It’s tough to celebrate the memory of Hanover Street

By Matthew Nissen Time of article published Sep 19, 2019

Share this article:

As we gear up for the celebration of Heritage Day, there is something to ponder. It is ironic that Heritage Western Cape has a section on its website where one can report a heritage crime.

You can leave your name, a comment and presumably they will get back to you. But what if they have committed a heritage crime?

I am talking about the last physical remnant of Hanover Street, and the cairn of stones memorialising it.

It was the last remnant before CPUT decided to build a residence there, offering to put the stones on a plinth and ride roughshod over history. They left the cairn of stones in the end, protected by an orange barrier fence during construction.

But the story does not stop there, because approval was needed, and approved it was: by Heritage Western Cape. They approved the destruction of the last part of Hanover Street, a place of pilgrimage for those forcibly removed from District Six.

How can a heritage body be so ahistorical? And I know that CPUT complied with all the regulations and all their paperwork was apparently in order.
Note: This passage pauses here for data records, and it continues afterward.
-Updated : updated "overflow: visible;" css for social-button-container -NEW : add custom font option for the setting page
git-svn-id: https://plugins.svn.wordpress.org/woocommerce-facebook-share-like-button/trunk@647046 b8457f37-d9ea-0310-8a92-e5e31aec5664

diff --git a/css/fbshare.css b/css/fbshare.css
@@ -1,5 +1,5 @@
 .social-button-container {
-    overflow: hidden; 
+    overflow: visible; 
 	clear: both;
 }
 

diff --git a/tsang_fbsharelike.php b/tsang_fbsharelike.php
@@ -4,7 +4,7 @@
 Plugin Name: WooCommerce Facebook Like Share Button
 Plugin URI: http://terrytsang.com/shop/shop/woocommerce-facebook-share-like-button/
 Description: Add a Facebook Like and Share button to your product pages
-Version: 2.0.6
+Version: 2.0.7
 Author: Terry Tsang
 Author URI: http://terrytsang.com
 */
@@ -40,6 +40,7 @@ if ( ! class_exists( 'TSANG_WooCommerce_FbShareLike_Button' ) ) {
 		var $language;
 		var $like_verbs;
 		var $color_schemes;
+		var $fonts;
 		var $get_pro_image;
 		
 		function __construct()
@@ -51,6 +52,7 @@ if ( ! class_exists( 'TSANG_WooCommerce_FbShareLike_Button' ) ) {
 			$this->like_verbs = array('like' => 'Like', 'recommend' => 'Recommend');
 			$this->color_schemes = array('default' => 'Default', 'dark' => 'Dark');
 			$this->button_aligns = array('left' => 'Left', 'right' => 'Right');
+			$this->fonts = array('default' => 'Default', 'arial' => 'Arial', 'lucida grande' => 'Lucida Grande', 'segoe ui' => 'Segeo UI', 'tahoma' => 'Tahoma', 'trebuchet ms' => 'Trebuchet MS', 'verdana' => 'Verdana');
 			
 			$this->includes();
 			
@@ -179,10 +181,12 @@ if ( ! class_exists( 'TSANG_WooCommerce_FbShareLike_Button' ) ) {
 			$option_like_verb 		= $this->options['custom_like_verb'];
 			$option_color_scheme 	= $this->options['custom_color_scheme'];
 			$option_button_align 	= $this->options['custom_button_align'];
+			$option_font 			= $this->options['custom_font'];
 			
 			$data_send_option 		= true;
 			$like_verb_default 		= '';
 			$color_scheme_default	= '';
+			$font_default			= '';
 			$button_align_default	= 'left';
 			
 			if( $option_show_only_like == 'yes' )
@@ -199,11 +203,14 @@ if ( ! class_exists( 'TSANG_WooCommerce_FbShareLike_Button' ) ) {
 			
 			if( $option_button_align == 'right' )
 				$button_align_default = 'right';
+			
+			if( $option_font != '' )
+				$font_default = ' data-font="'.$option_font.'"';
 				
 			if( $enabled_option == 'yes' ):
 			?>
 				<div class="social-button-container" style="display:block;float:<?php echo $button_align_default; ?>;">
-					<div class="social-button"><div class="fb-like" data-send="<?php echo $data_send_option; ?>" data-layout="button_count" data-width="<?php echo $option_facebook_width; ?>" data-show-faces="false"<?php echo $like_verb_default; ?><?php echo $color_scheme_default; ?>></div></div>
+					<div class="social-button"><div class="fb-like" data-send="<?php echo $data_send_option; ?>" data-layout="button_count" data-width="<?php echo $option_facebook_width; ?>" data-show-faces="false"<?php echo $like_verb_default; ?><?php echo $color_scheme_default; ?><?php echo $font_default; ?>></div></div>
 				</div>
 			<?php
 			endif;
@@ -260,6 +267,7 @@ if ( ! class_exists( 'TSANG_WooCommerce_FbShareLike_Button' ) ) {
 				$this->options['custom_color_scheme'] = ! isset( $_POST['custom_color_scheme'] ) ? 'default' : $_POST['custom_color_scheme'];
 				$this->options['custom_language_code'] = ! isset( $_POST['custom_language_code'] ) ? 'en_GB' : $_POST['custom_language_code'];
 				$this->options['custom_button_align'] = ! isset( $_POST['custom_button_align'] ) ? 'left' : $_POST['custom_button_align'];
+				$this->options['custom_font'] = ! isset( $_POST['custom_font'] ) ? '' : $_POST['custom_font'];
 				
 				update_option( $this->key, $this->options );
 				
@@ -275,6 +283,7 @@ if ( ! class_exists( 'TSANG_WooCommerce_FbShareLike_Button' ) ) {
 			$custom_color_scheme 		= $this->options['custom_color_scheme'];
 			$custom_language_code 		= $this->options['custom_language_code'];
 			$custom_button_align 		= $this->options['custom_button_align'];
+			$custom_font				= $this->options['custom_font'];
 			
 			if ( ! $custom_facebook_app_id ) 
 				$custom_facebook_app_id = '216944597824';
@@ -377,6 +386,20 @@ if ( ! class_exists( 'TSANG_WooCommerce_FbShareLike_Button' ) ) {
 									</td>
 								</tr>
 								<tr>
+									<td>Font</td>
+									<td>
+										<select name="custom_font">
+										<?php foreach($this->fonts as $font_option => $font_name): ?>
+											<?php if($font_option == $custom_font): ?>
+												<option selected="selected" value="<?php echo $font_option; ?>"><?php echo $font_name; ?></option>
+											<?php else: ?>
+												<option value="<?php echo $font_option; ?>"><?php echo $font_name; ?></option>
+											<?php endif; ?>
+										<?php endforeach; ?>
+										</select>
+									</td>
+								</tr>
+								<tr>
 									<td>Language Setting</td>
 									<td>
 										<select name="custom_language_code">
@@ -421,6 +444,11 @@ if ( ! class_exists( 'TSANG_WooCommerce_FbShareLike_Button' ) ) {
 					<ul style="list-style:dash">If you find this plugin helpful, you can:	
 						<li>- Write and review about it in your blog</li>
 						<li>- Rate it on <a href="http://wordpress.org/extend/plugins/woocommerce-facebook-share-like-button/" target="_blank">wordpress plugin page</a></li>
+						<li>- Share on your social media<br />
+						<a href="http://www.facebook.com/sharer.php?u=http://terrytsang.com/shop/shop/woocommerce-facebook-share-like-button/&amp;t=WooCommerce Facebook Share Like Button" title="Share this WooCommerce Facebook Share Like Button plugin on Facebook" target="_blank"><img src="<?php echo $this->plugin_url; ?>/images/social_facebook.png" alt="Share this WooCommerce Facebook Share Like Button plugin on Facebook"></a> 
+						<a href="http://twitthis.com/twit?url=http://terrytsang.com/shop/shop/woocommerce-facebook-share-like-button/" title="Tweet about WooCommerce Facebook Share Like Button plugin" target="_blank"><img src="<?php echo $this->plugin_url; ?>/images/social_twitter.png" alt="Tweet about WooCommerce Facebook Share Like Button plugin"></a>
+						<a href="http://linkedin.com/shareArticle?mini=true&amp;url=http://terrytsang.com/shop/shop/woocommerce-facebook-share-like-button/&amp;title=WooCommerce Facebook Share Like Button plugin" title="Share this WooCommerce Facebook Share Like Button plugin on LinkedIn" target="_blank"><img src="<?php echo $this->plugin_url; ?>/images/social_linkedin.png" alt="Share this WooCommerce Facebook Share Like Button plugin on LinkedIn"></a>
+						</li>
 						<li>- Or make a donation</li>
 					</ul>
But it wasn’t enough, was it? They were complicit in the further destruction of District Six.

It is no wonder the City of Cape Town plans to rename Keizersgracht Street - a road that did not exist before the destruction of District Six. Keizersgracht Street rests on foundations of buildings (homes and businesses) and parts of Aspeling, Vogelgezang, Pedersen, Stuckeris, Eckard, Lee, Combrink, Cowley, St Philips and Windsor streets.

It runs parallel to Hanover Street, never actually touching it. If you do not believe me, look at the maps and city survey yourself. If Heritage Western Cape does not know the significance of the HERITAGE, then why should the City bother?

I challenge you to try to visit the cairn of stones. It is on Hanover Street and can be accessed via Richmond Street. But you will have to gaze at it through a clear-vu fence and gate. One cannot blame CPUT for wanting security, but I blame them for taking ownership of something that was never theirs to begin with. Not an iota. It is District Six’s.

It brings me back to Hanover Street. Why is it so hard to uphold what is right in South Africa? How can we celebrate the memory of Hanover Street, when the only memorial space is flanked by two residences (built later) and blocked off by a clear-vu fence and gate? Bulldozers shaped what we see today in District Six.

Trucks took people and their belongings away. This is what we are supposed to remember on Heritage Day in Cape Town, it’s not nostalgia. It’s cold hard fact.

* Matthew Nissen is a researcher at the District Six Museum.

** The views expressed here are not necessarily those of Independent Media.

Cape Argus

Share this article:

Related Articles